PNRA was one of the few restaurant stocks that saw its price increase in 2008 and it increased significantly, up 45% relative to the restaurant group's average 40% decline. And, the company's stock performance was warranted. Year-to-date, however, PNRA's stock performance has lagged the group, down 7% versus up 50%. Using our "Research Edge Restaurant Process" metrics (please refer to the post dated June 22, 2009), which look at how a company manages its cash and deploys new capital in the business, PNRA management made a lot of the right decisions and improved the company's sustainability trends in 2008. The company reduced its 2008 new unit development by 60% and cut its capital expenditures in half. As is typically the case when a restaurant company decides to slow new unit growth and focus on its core business, PNRA was able to grow operating margins in 2008 after four years of declines and reverse two years of declining returns on incremental investment.
Relative to PNRA's recent stock performance, these sustainable trends should continue throughout the balance of 2009 as the company has maintained its more prudent level of new unit growth and capital spending. We should see another year of margin improvement, but I would not be surprised to see somewhat of shortfall relative to management guidance and consensus in the second quarter as the benefits that stemmed from slowing growth really started to impact the P&L in 2Q08. In 2Q09, PNRA is facing its toughest same-store sales comparison of the year and a difficult operating margin comparison as 2Q08 marked the first time PNRA grew its operating margins on a YOY basis in over 10 quarters.
Management guided to a -1% to flat same-store sales number for the second quarter and said that it expects FY09 operating margins to come in at the high end of its targeted 75 to 125 bps of improvement. Given the tough 6.5% same-store sales comparison from 2Q08 and the fact that most restaurant commentary regarding May and June trends has been less than favorable, I think it could prove difficult for PNRA to post only a 1% comparable sales decline.
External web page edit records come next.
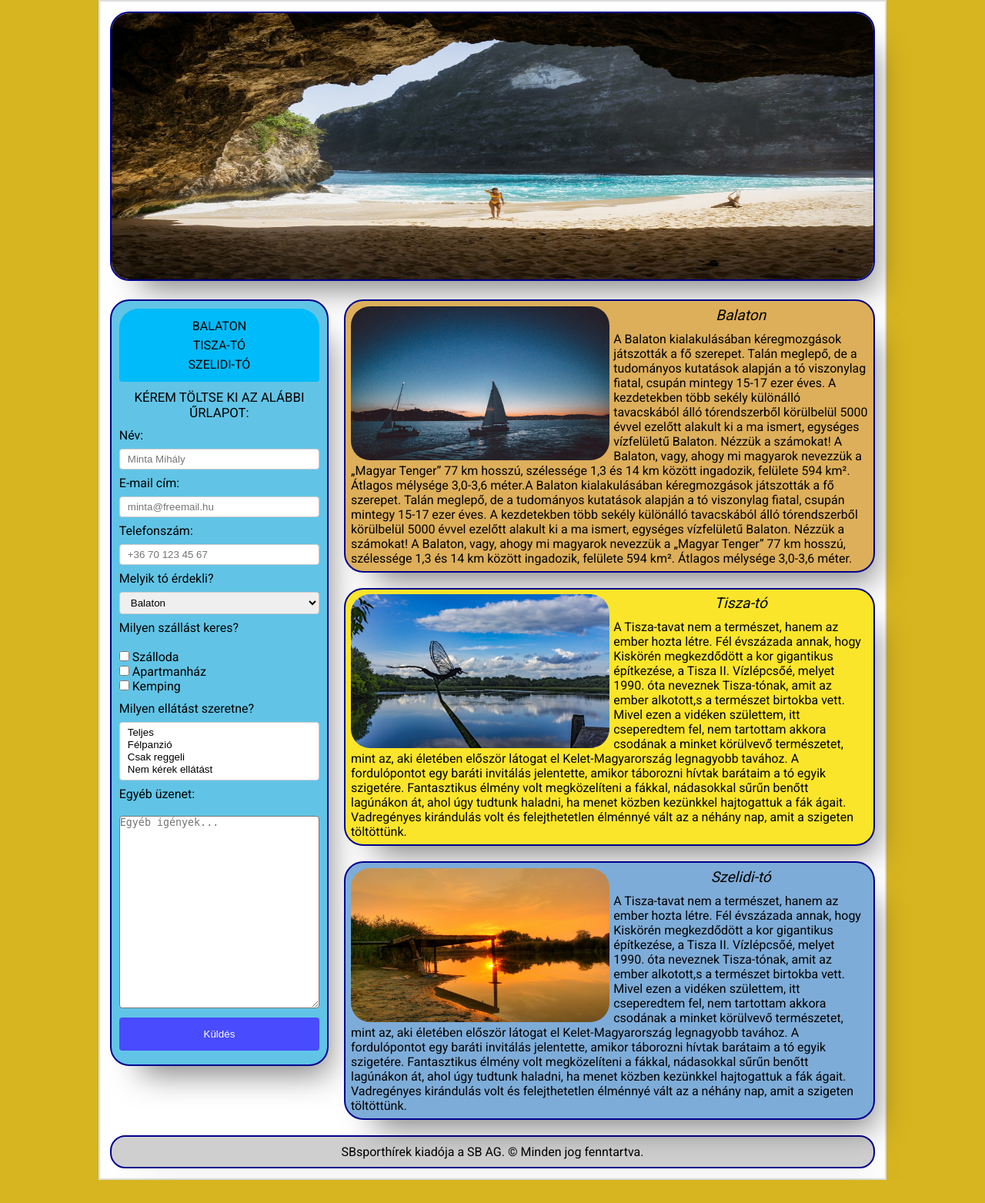
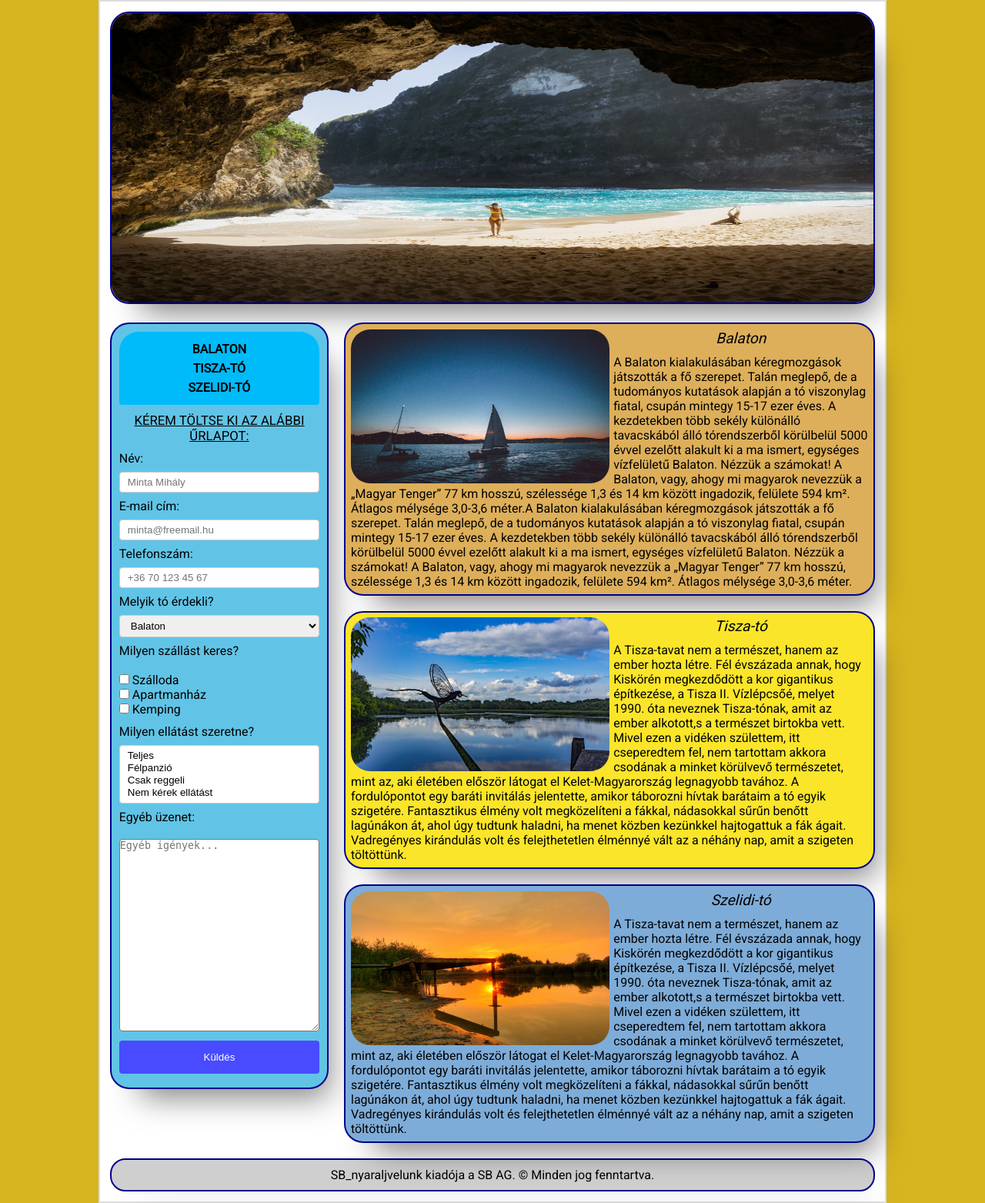
Before and after one commit to bencestab/Bootcamp_Html_Css_Js_Sport_Website, a PHP site: page / in a window 1280 px wide. Shown: the whole page at 77% size. Before the commit the page ends 1533 px from the top, so only its background shows below. Run offline with PHP 8.4, Linux system fonts and the light colour scheme; some web fonts are replaced.

Commit message:
points..

```diff
--- a/HF_Resp/css/style.css
+++ b/HF_Resp/css/style.css
@@ -38,6 +38,7 @@ li {
     font-size: 105%;
     padding: 5px;
     margin: 5px;
+    text-decoration: underline;
 }
 
 section {
@@ -104,7 +105,7 @@ header img{
     border-radius: 25px;
     border: 2px solid rgb(0, 0, 141);
     width: 100%;
-    height: 350px;
+    height: 380px;
     box-shadow: 20px 30px 40px -20px rgba(0, 0, 0, .5);
 }
 .grid-container {
@@ -181,4 +182,4 @@ footer {
 
 /* Kérdések:
 Az a- ra rárak egy border, ha a hivatkozására rákattintok és újratöltöm az oldalt, viszont utána akárhova kattintok,
-el is tűnik az a border...miért van ez */
+el is tűnik az a border...miért van ez || !!!!  form action method=get/post megnezni !!!! */
--- a/HF_Resp/index.html
+++ b/HF_Resp/index.html
@@ -9,7 +9,7 @@
     <link
         href="https://fonts.googleapis.com/css2?family=Hubballi&family=Montserrat:ital@1&family=Roboto&family=Rubik&family=Smooch+Sans&display=swap"
         rel="stylesheet">
-    <title>Nyaralj velünk</title>
+    <title>SB | Nyaralj velünk!</title>
 </head>
 
 <body>
@@ -24,9 +24,9 @@
                 <aside>
                     <nav>
                         <ul>
-                            <li><a href="#balaton">Balaton</a></li>
-                            <li><a href="#tiszato">Tisza-tó</a></li>
-                            <li><a href="#szelidito">Szelidi-tó</a></li>
+                            <li><a href="#balaton"><b>Balaton</b></a></li>
+                            <li><a href="#tiszato"><b>Tisza-tó</b></a></li>
+                            <li><a href="#szelidito"><b>Szelidi-tó</b></a></li>
                         </ul>
                     </nav>
 
@@ -150,7 +150,7 @@
         </div>
 
         <footer>
-            <div>SBsporthírek kiadója a SB AG. © Minden jog fenntartva.</div>
+            <div>SB_nyaraljvelunk kiadója a SB AG. © Minden jog fenntartva.</div>
         </footer>
     </div>
 </body>
```
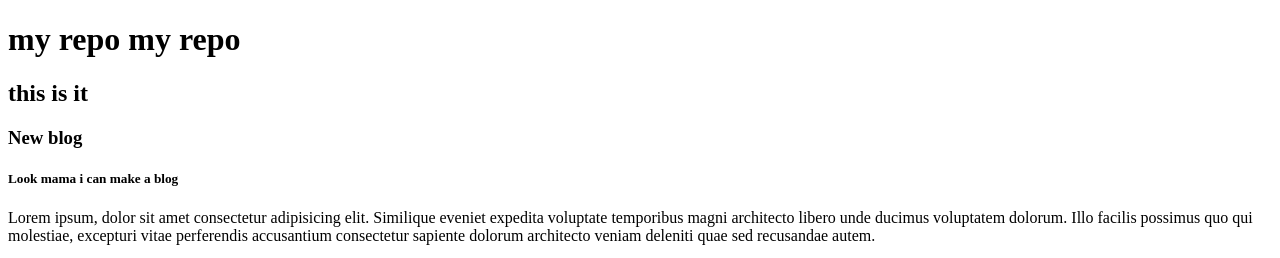
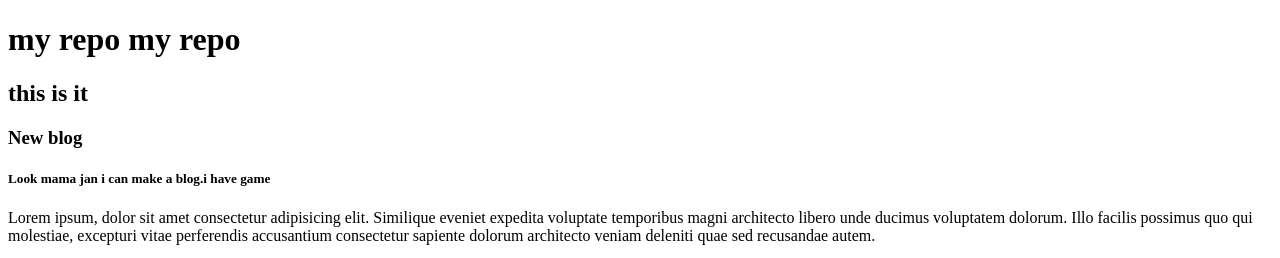
Before and after one commit to ahsanlisan/my-fit-repo, a plain HTML site: page index.html in a window 1280 px wide. Shown: the top 258 px of the page. Drawn offline with Linux system fonts and the light colour scheme; grey boxes are pictures that could not be loaded.

Commit message:
amma in my new blog

```diff
--- a/index.html
+++ b/index.html
@@ -13,7 +13,7 @@
 
 
         <h3>New blog</h3>
-        <h5>Look mama i can make a blog</h5>
+        <h5>Look mama jan i can make a blog.i have game</h5>
         <p>Lorem ipsum, dolor sit amet consectetur adipisicing elit. Similique eveniet expedita voluptate temporibus magni architecto libero unde ducimus voluptatem dolorum. Illo facilis possimus quo qui molestiae, excepturi vitae perferendis accusantium consectetur sapiente dolorum architecto veniam deleniti quae sed recusandae autem.</p>
     </div>
     <img src="10504.jpg" alt="">
```
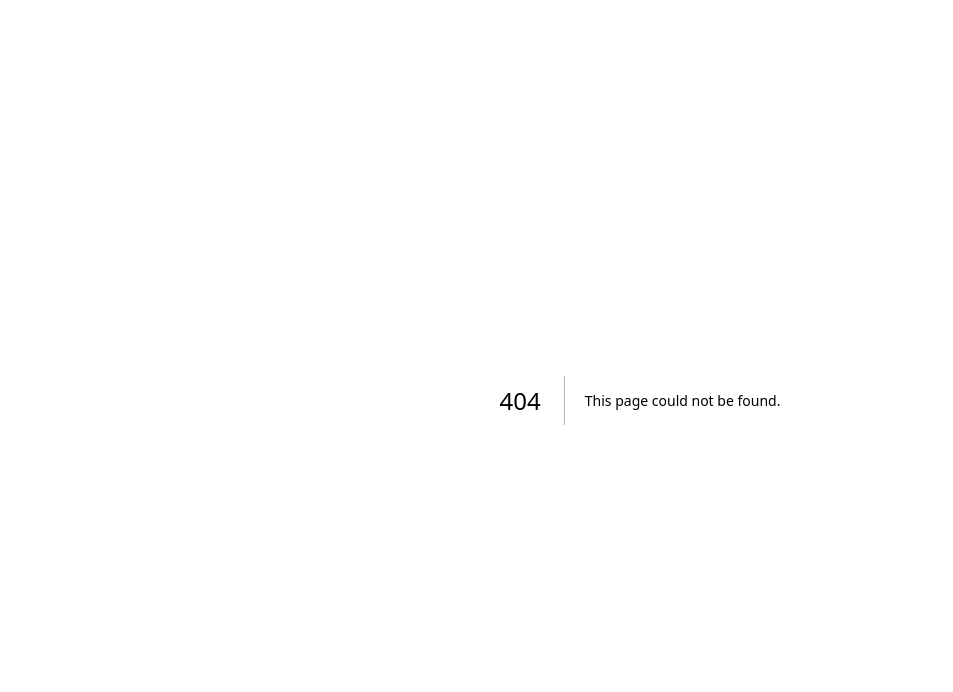
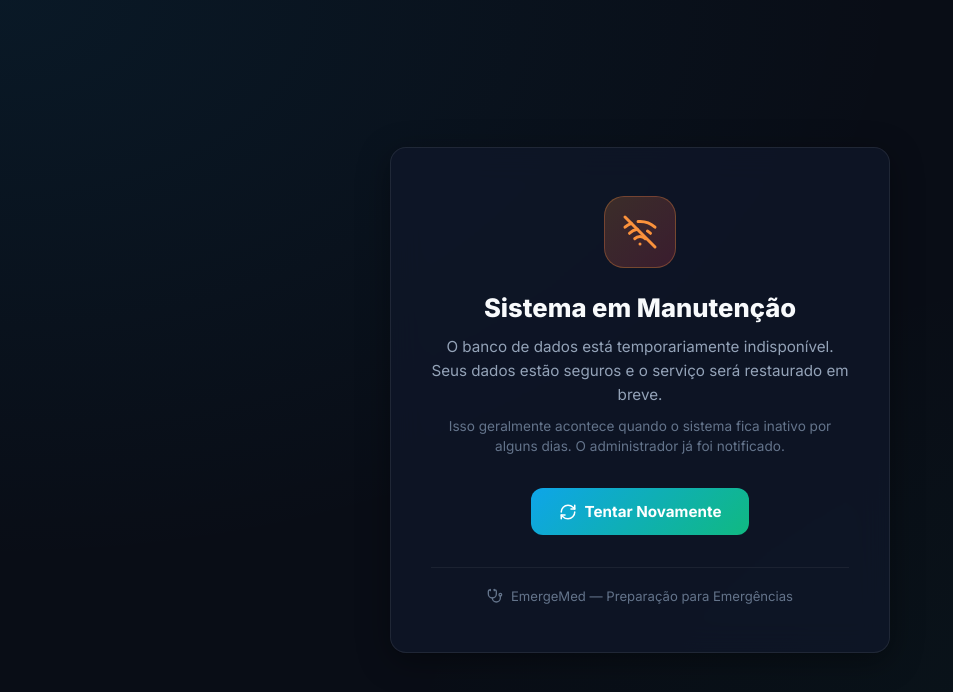
Before and after one commit to CaioPSSS/EmergeMed, a Next.js app: page /maintenance in a window 1280 px wide. Before the commit this address had no page. Shown: the top 692 px of the page, without its empty margins (0-953 px from the left). Built offline with nearby package versions, Linux system fonts and the light colour scheme.

Commit message:
feat: add automated database keep-alive workflow and implement maintenance page redirection for Supabase downtime in middleware

```diff
--- /dev/null
+++ b/app/maintenance/page.tsx
@@ -0,0 +1,109 @@
+import { Stethoscope, WifiOff, RefreshCw } from 'lucide-react';
+
+export const metadata = {
+  title: 'Manutenção — EmergeMed',
+  description: 'O sistema está temporariamente em manutenção.',
+};
+
+export default function MaintenancePage() {
+  return (
+    <div style={{
+      minHeight: '100vh',
+      display: 'flex',
+      alignItems: 'center',
+      justifyContent: 'center',
+      padding: '24px',
+    }}>
+      <div className="glass-panel" style={{
+        maxWidth: '500px',
+        width: '100%',
+        padding: '48px 40px',
+        textAlign: 'center',
+      }}>
+        {/* Icon */}
+        <div style={{
+          width: '72px',
+          height: '72px',
+          borderRadius: '20px',
+          background: 'linear-gradient(135deg, rgba(251, 146, 60, 0.2), rgba(244, 63, 94, 0.2))',
+          border: '1px solid rgba(251, 146, 60, 0.3)',
+          display: 'flex',
+          alignItems: 'center',
+          justifyContent: 'center',
+          margin: '0 auto 24px auto',
+          color: '#fb923c',
+        }}>
+          <WifiOff size={36} />
+        </div>
+
+        {/* Title */}
+        <h1 style={{
+          fontSize: '1.6rem',
+          fontWeight: 800,
+          color: 'var(--text-primary)',
+          marginBottom: '12px',
+        }}>
+          Sistema em Manutenção
+        </h1>
+
+        {/* Description */}
+        <p style={{
+          color: 'var(--text-muted)',
+          fontSize: '0.95rem',
+          lineHeight: '1.6',
+          marginBottom: '8px',
+        }}>
+          O banco de dados está temporariamente indisponível.
+          Seus dados estão seguros e o serviço será restaurado em breve.
+        </p>
+
+        <p style={{
+          color: 'var(--text-subtle)',
+          fontSize: '0.85rem',
+          lineHeight: '1.5',
+          marginBottom: '32px',
+        }}>
+          Isso geralmente acontece quando o sistema fica inativo por alguns dias.
+          O administrador já foi notificado.
+        </p>
+
+        {/* Retry Button */}
+        <a
+          href="/dashboard"
+          style={{
+            display: 'inline-flex',
+            alignItems: 'center',
+            gap: '8px',
+            padding: '14px 28px',
+            borderRadius: '12px',
+            background: 'linear-gradient(135deg, #0ea5e9, #10b981)',
+            color: 'white',
+            fontWeight: 700,
+            fontSize: '0.95rem',
+            textDecoration: 'none',
+            transition: 'all 0.2s ease',
+          }}
+        >
+          <RefreshCw size={18} />
+          Tentar Novamente
+        </a>
+
+        {/* Footer */}
+        <div style={{
+          marginTop: '32px',
+          paddingTop: '20px',
+          borderTop: '1px solid rgba(255, 255, 255, 0.06)',
+          display: 'flex',
+          alignItems: 'center',
+          justifyContent: 'center',
+          gap: '8px',
+          color: 'var(--text-subtle)',
+          fontSize: '0.82rem',
+        }}>
+          <Stethoscope size={16} />
+          EmergeMed — Preparação para Emergências
+        </div>
+      </div>
+    </div>
+  );
+}
```
Also changed, not shown: middleware.ts (+43 -4 lines).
For reference, even a 1.5% decline would still mark a sequential improvement in 2-year trends from Q1. This weaker than expected top-line number will put real pressure on margins despite the expected food cost favorability in the quarter (lower wheat costs are expected to benefit food costs by $5 million in the second quarter alone).
To help build top line momentum, PNRA has been testing media (radio/billboards) in roughly 50% of its markets for the better part of two years. In 2009, the plan is to increase the media impressions up to 70% of the store base beginning in 3Q09. In 2010, marketing will become a larger part of driving traffic growth; it will not be until the company executes a TV strategy (currently in test) that we will see incrementally better sales trends. In the short run, the results appear to be lumpy.
Even with same-store sales down in the quarter, I am still modeling margin expansion in the quarter, which points to the increased operating leverage in the business model post 2007, but I think earnings numbers could fall short of the street's EPS estimate of $0.64. Instead, the low end of management's guidance of $0.62 to $0.66 per share seems to make more sense.